## Work to be completed
The records below hold pictures; please leave those out and retype the rest exactly.
------ Supplied information
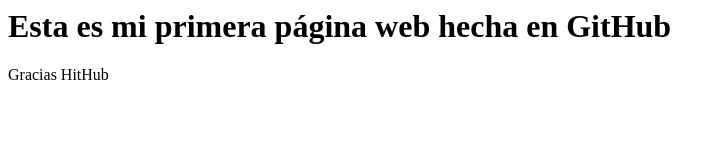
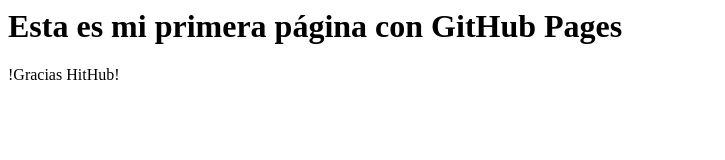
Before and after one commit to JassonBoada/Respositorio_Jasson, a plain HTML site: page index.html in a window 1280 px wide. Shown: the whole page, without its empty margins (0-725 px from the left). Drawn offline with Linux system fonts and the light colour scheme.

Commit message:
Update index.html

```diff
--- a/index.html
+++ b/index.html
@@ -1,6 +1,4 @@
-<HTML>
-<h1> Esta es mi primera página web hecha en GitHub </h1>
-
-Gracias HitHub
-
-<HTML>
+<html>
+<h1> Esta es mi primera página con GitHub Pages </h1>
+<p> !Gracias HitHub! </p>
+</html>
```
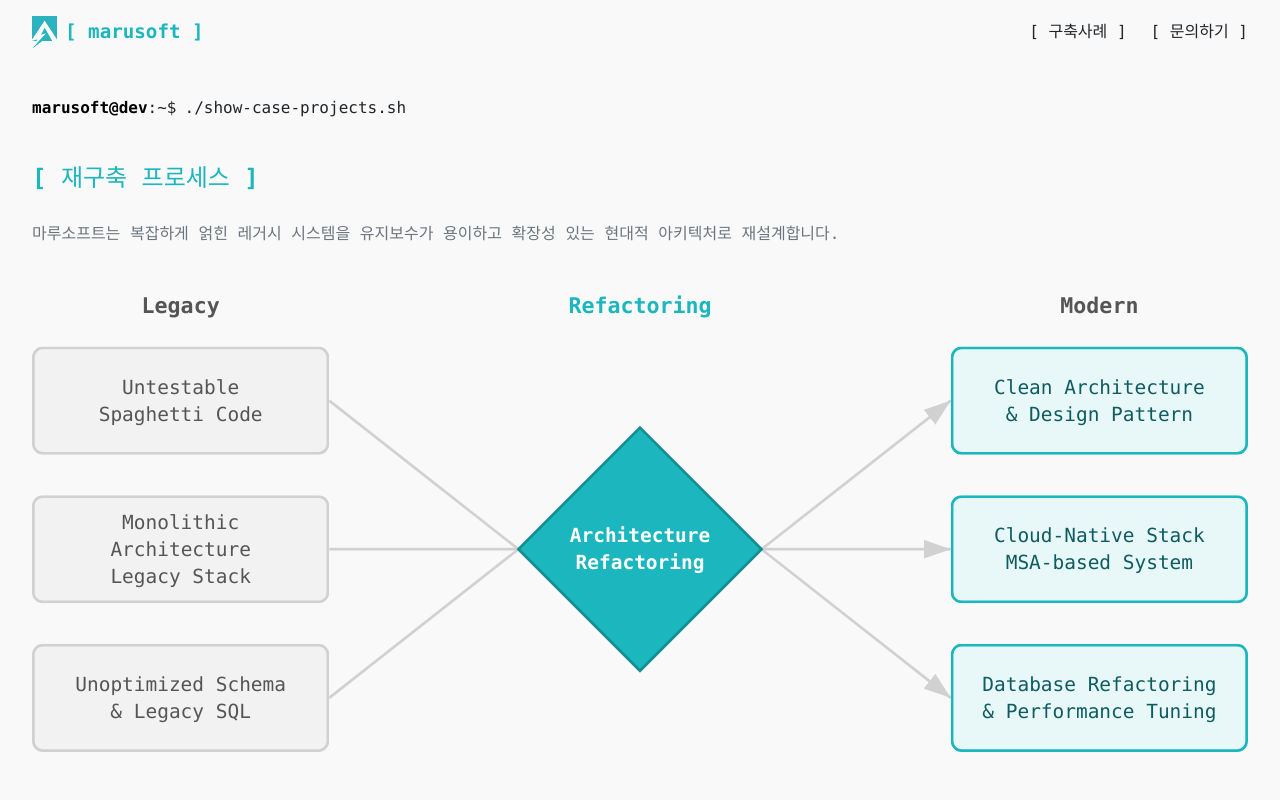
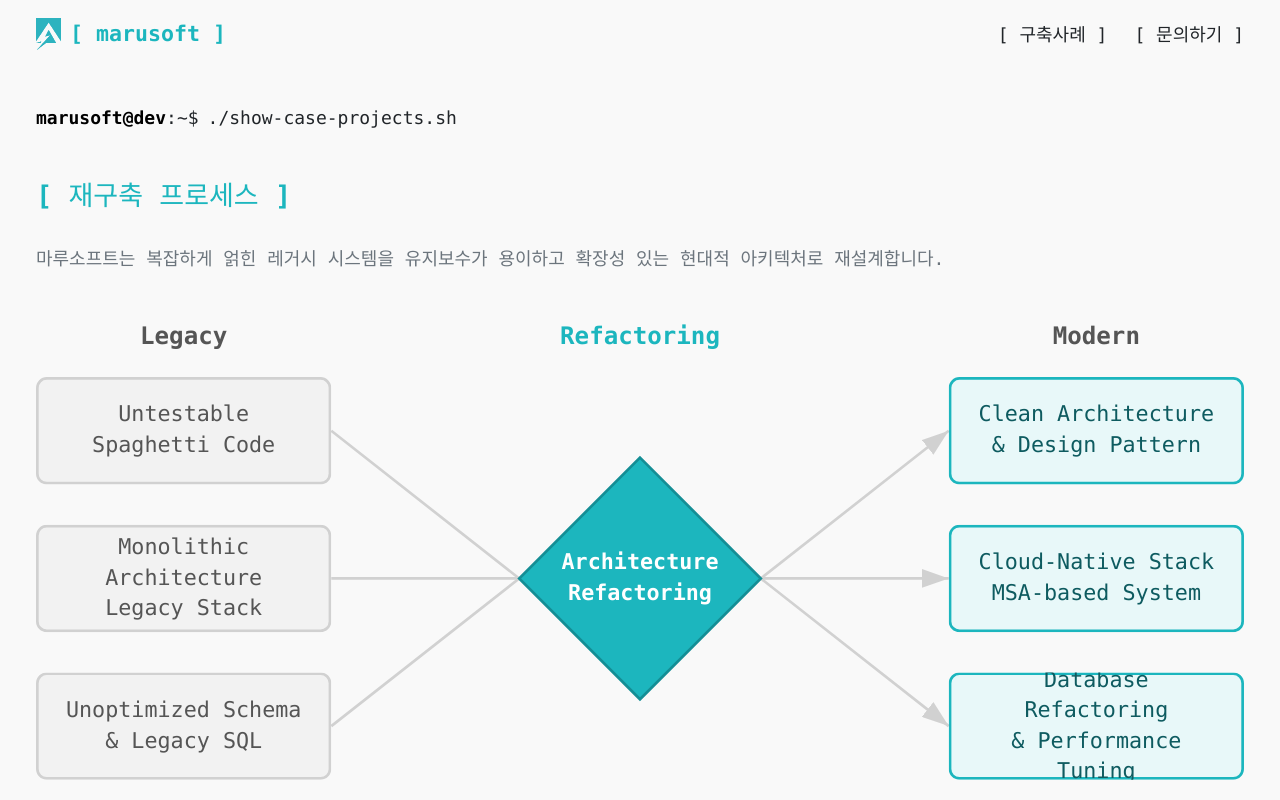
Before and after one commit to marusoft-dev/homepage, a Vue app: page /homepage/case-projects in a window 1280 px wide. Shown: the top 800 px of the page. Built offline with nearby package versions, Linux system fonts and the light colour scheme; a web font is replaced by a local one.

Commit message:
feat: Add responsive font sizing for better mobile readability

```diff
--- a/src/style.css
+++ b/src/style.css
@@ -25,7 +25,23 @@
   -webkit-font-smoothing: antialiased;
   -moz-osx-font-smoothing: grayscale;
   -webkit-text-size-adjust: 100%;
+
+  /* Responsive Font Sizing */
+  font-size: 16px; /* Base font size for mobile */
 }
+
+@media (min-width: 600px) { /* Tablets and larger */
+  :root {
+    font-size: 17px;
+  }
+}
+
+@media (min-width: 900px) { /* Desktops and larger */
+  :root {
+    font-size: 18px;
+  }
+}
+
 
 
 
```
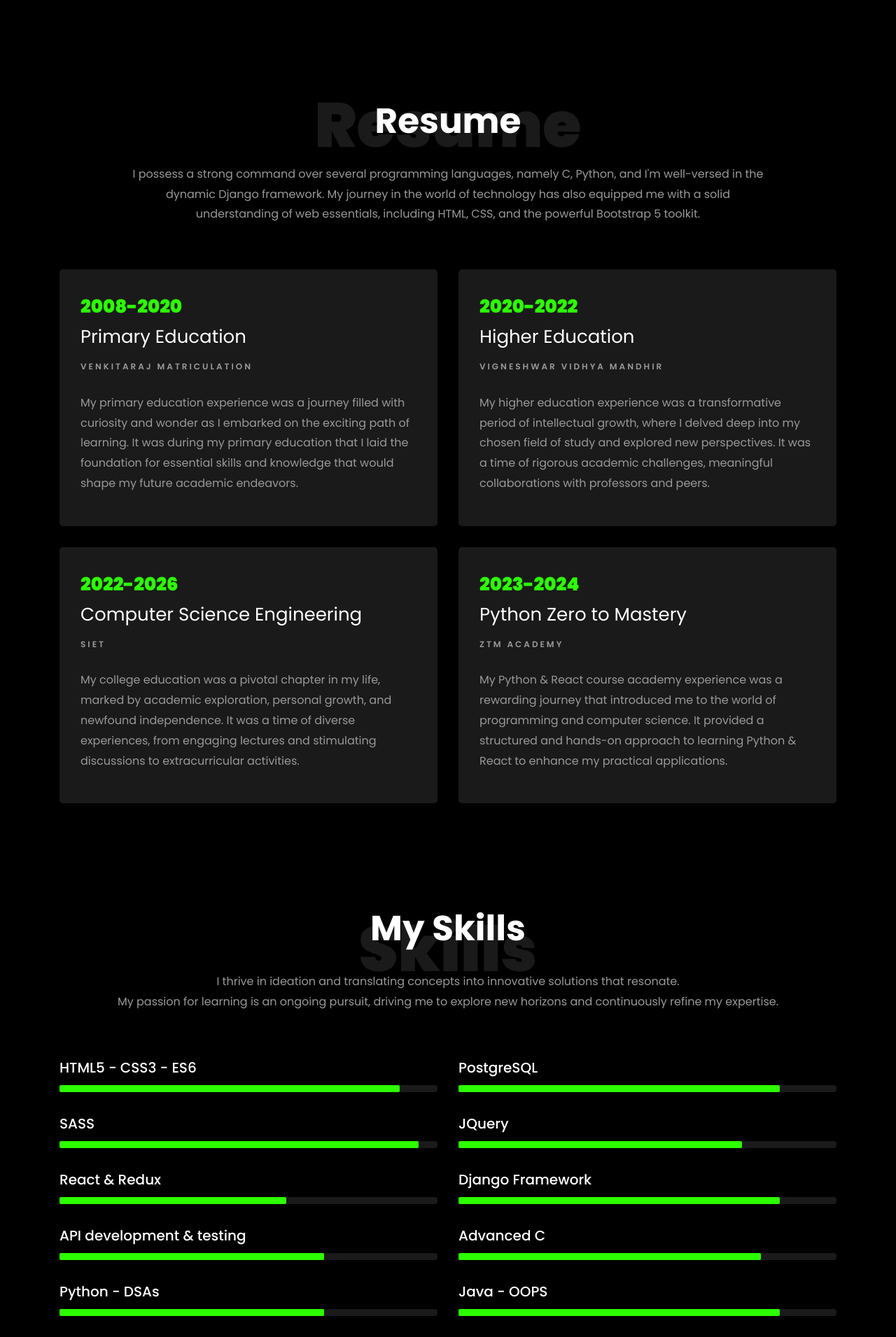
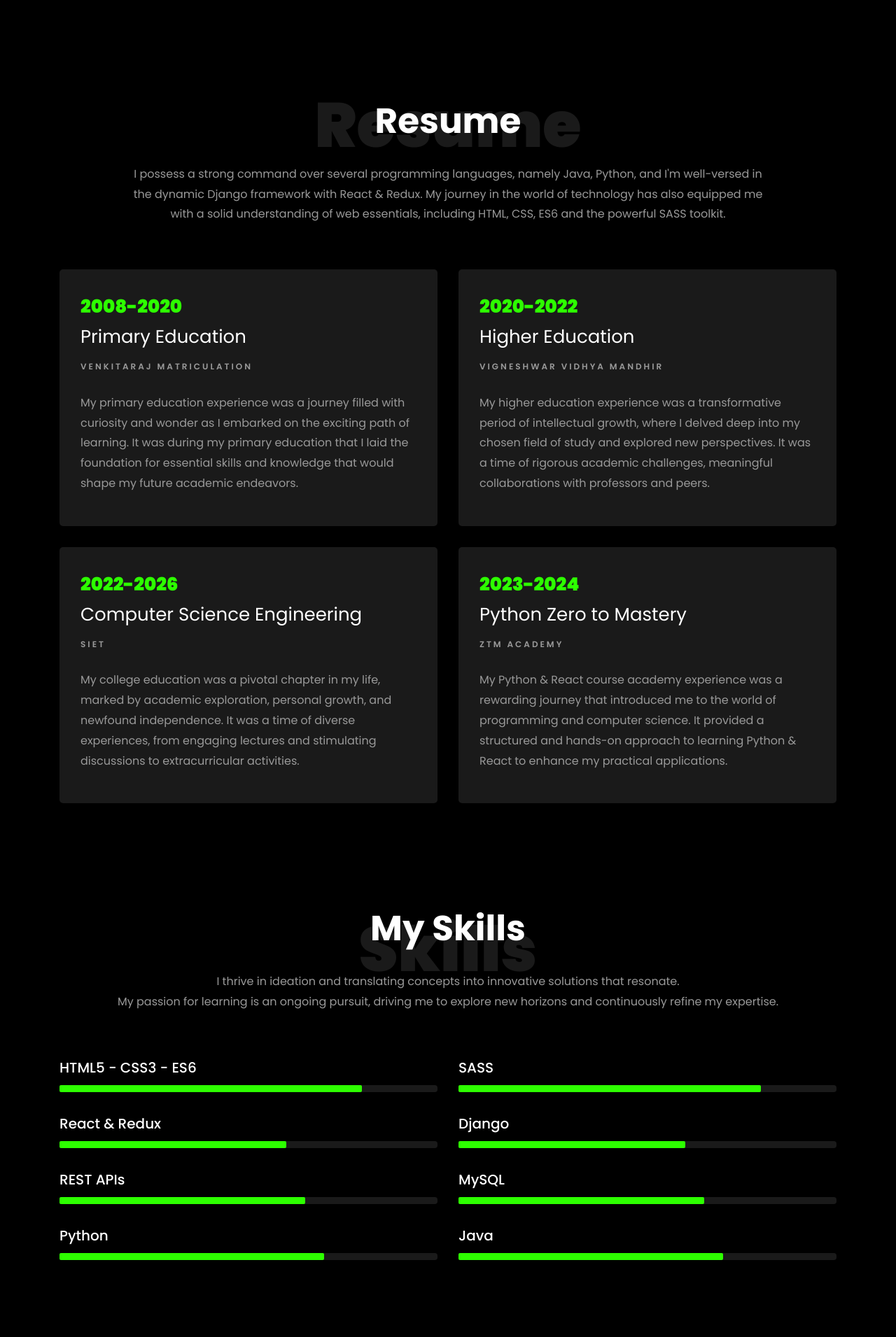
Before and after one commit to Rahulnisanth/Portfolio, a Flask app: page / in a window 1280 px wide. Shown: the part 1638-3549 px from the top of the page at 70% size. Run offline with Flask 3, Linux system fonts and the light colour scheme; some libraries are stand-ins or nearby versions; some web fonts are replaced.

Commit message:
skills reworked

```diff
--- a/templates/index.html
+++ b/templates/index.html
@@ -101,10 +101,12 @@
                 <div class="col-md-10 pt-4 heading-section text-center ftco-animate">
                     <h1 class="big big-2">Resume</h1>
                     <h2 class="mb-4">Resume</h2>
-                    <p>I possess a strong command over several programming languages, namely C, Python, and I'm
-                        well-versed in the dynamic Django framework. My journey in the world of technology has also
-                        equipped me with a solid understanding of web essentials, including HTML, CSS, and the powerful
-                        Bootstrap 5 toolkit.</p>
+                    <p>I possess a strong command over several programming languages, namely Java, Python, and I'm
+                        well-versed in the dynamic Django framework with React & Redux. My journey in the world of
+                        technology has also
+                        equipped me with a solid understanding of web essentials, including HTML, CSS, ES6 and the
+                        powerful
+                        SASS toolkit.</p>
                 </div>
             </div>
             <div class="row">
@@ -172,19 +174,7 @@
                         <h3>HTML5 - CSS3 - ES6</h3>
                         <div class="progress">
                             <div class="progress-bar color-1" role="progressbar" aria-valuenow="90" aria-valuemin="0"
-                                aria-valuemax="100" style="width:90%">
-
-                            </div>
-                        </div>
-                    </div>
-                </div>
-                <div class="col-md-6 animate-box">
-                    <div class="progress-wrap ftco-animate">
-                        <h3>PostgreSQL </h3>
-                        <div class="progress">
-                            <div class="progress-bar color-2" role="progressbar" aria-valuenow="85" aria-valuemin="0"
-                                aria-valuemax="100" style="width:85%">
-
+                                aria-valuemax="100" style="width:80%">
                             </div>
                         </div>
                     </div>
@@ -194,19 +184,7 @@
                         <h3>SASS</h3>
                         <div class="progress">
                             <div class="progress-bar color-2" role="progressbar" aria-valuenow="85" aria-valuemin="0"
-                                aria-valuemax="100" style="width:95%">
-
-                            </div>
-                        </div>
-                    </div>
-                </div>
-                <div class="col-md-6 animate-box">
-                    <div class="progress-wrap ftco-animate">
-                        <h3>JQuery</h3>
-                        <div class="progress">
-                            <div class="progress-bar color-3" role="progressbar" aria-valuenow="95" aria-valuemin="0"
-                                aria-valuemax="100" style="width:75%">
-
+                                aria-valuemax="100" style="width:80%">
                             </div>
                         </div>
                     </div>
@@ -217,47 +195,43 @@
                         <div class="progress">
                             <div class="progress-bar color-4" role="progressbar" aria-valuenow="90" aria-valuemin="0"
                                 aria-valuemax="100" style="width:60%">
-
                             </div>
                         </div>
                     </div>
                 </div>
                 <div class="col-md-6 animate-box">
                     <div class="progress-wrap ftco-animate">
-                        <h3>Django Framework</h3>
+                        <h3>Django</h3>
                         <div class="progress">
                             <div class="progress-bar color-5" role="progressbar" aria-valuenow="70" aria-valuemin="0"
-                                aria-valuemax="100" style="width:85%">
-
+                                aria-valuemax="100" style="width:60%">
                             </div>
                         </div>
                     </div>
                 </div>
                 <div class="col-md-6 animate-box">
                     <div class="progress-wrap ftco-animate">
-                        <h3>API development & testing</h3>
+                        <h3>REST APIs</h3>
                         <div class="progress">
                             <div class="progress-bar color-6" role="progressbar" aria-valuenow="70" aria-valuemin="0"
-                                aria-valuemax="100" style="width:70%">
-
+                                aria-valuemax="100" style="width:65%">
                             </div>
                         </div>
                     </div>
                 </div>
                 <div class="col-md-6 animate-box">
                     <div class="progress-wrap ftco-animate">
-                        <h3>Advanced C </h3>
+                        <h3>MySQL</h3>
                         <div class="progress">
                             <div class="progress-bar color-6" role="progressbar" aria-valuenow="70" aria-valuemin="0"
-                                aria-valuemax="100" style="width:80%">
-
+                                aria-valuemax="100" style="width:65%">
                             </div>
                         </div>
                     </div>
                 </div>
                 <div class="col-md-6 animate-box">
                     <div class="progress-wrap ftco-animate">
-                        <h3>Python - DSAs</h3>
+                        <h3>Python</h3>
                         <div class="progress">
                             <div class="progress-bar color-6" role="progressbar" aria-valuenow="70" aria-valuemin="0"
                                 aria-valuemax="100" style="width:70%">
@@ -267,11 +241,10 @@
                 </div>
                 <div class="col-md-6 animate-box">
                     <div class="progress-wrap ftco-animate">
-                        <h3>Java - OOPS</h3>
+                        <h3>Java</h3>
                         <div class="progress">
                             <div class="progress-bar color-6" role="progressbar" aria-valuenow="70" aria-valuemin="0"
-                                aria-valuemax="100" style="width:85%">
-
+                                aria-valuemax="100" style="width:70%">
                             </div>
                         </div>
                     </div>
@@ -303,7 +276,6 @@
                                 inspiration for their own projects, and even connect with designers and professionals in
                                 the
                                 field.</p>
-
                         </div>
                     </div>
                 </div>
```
------------
## Exercise response
Before and after one commit to JassonBoada/Respositorio_Jasson, a plain HTML site: page index.html in a window 1280 px wide. Shown: the whole page, without its empty margins (0-725 px from the left). Drawn offline with Linux system fonts and the light colour scheme.

Commit message:
Update index.html

```diff
--- a/index.html
+++ b/index.html
@@ -1,6 +1,4 @@
-<HTML>
-<h1> Esta es mi primera página web hecha en GitHub </h1>
-
-Gracias HitHub
-
-<HTML>
+<html>
+<h1> Esta es mi primera página con GitHub Pages </h1>
+<p> !Gracias HitHub! </p>
+</html>
```
Before and after one commit to marusoft-dev/homepage, a Vue app: page /homepage/case-projects in a window 1280 px wide. Shown: the top 800 px of the page. Built offline with nearby package versions, Linux system fonts and the light colour scheme; a web font is replaced by a local one.

Commit message:
feat: Add responsive font sizing for better mobile readability

```diff
--- a/src/style.css
+++ b/src/style.css
@@ -25,7 +25,23 @@
   -webkit-font-smoothing: antialiased;
   -moz-osx-font-smoothing: grayscale;
   -webkit-text-size-adjust: 100%;
+
+  /* Responsive Font Sizing */
+  font-size: 16px; /* Base font size for mobile */
 }
+
+@media (min-width: 600px) { /* Tablets and larger */
+  :root {
+    font-size: 17px;
+  }
+}
+
+@media (min-width: 900px) { /* Desktops and larger */
+  :root {
+    font-size: 18px;
+  }
+}
+
 
 
 
```
Before and after one commit to Rahulnisanth/Portfolio, a Flask app: page / in a window 1280 px wide. Shown: the part 1638-3549 px from the top of the page at 70% size. Run offline with Flask 3, Linux system fonts and the light colour scheme; some libraries are stand-ins or nearby versions; some web fonts are replaced.

Commit message:
skills reworked

```diff
--- a/templates/index.html
+++ b/templates/index.html
@@ -101,10 +101,12 @@
                 <div class="col-md-10 pt-4 heading-section text-center ftco-animate">
                     <h1 class="big big-2">Resume</h1>
                     <h2 class="mb-4">Resume</h2>
-                    <p>I possess a strong command over several programming languages, namely C, Python, and I'm
-                        well-versed in the dynamic Django framework. My journey in the world of technology has also
-                        equipped me with a solid understanding of web essentials, including HTML, CSS, and the powerful
-                        Bootstrap 5 toolkit.</p>
+                    <p>I possess a strong command over several programming languages, namely Java, Python, and I'm
+                        well-versed in the dynamic Django framework with React & Redux. My journey in the world of
+                        technology has also
+                        equipped me with a solid understanding of web essentials, including HTML, CSS, ES6 and the
+                        powerful
+                        SASS toolkit.</p>
                 </div>
             </div>
             <div class="row">
@@ -172,19 +174,7 @@
                         <h3>HTML5 - CSS3 - ES6</h3>
                         <div class="progress">
                             <div class="progress-bar color-1" role="progressbar" aria-valuenow="90" aria-valuemin="0"
-                                aria-valuemax="100" style="width:90%">
-
-                            </div>
-                        </div>
-                    </div>
-                </div>
-                <div class="col-md-6 animate-box">
-                    <div class="progress-wrap ftco-animate">
-                        <h3>PostgreSQL </h3>
-                        <div class="progress">
-                            <div class="progress-bar color-2" role="progressbar" aria-valuenow="85" aria-valuemin="0"
-                                aria-valuemax="100" style="width:85%">
-
+                                aria-valuemax="100" style="width:80%">
                             </div>
                         </div>
                     </div>
@@ -194,19 +184,7 @@
                         <h3>SASS</h3>
                         <div class="progress">
                             <div class="progress-bar color-2" role="progressbar" aria-valuenow="85" aria-valuemin="0"
-                                aria-valuemax="100" style="width:95%">
-
-                            </div>
-                        </div>
-                    </div>
-                </div>
-                <div class="col-md-6 animate-box">
-                    <div class="progress-wrap ftco-animate">
-                        <h3>JQuery</h3>
-                        <div class="progress">
-                            <div class="progress-bar color-3" role="progressbar" aria-valuenow="95" aria-valuemin="0"
-                                aria-valuemax="100" style="width:75%">
-
+                                aria-valuemax="100" style="width:80%">
                             </div>
                         </div>
                     </div>
@@ -217,47 +195,43 @@
                         <div class="progress">
                             <div class="progress-bar color-4" role="progressbar" aria-valuenow="90" aria-valuemin="0"
                                 aria-valuemax="100" style="width:60%">
-
                             </div>
                         </div>
                     </div>
                 </div>
                 <div class="col-md-6 animate-box">
                     <div class="progress-wrap ftco-animate">
-                        <h3>Django Framework</h3>
+                        <h3>Django</h3>
                         <div class="progress">
                             <div class="progress-bar color-5" role="progressbar" aria-valuenow="70" aria-valuemin="0"
-                                aria-valuemax="100" style="width:85%">
-
+                                aria-valuemax="100" style="width:60%">
                             </div>
                         </div>
                     </div>
                 </div>
                 <div class="col-md-6 animate-box">
                     <div class="progress-wrap ftco-animate">
-                        <h3>API development & testing</h3>
+                        <h3>REST APIs</h3>
                         <div class="progress">
                             <div class="progress-bar color-6" role="progressbar" aria-valuenow="70" aria-valuemin="0"
-                                aria-valuemax="100" style="width:70%">
-
+                                aria-valuemax="100" style="width:65%">
                             </div>
                         </div>
                     </div>
                 </div>
                 <div class="col-md-6 animate-box">
                     <div class="progress-wrap ftco-animate">
-                        <h3>Advanced C </h3>
+                        <h3>MySQL</h3>
                         <div class="progress">
                             <div class="progress-bar color-6" role="progressbar" aria-valuenow="70" aria-valuemin="0"
-                                aria-valuemax="100" style="width:80%">
-
+                                aria-valuemax="100" style="width:65%">
                             </div>
                         </div>
                     </div>
                 </div>
                 <div class="col-md-6 animate-box">
                     <div class="progress-wrap ftco-animate">
-                        <h3>Python - DSAs</h3>
+                        <h3>Python</h3>
                         <div class="progress">
                             <div class="progress-bar color-6" role="progressbar" aria-valuenow="70" aria-valuemin="0"
                                 aria-valuemax="100" style="width:70%">
@@ -267,11 +241,10 @@
                 </div>
                 <div class="col-md-6 animate-box">
                     <div class="progress-wrap ftco-animate">
-                        <h3>Java - OOPS</h3>
+                        <h3>Java</h3>
                         <div class="progress">
                             <div class="progress-bar color-6" role="progressbar" aria-valuenow="70" aria-valuemin="0"
-                                aria-valuemax="100" style="width:85%">
-
+                                aria-valuemax="100" style="width:70%">
                             </div>
                         </div>
                     </div>
@@ -303,7 +276,6 @@
                                 inspiration for their own projects, and even connect with designers and professionals in
                                 the
                                 field.</p>
-
                         </div>
                     </div>
                 </div>
```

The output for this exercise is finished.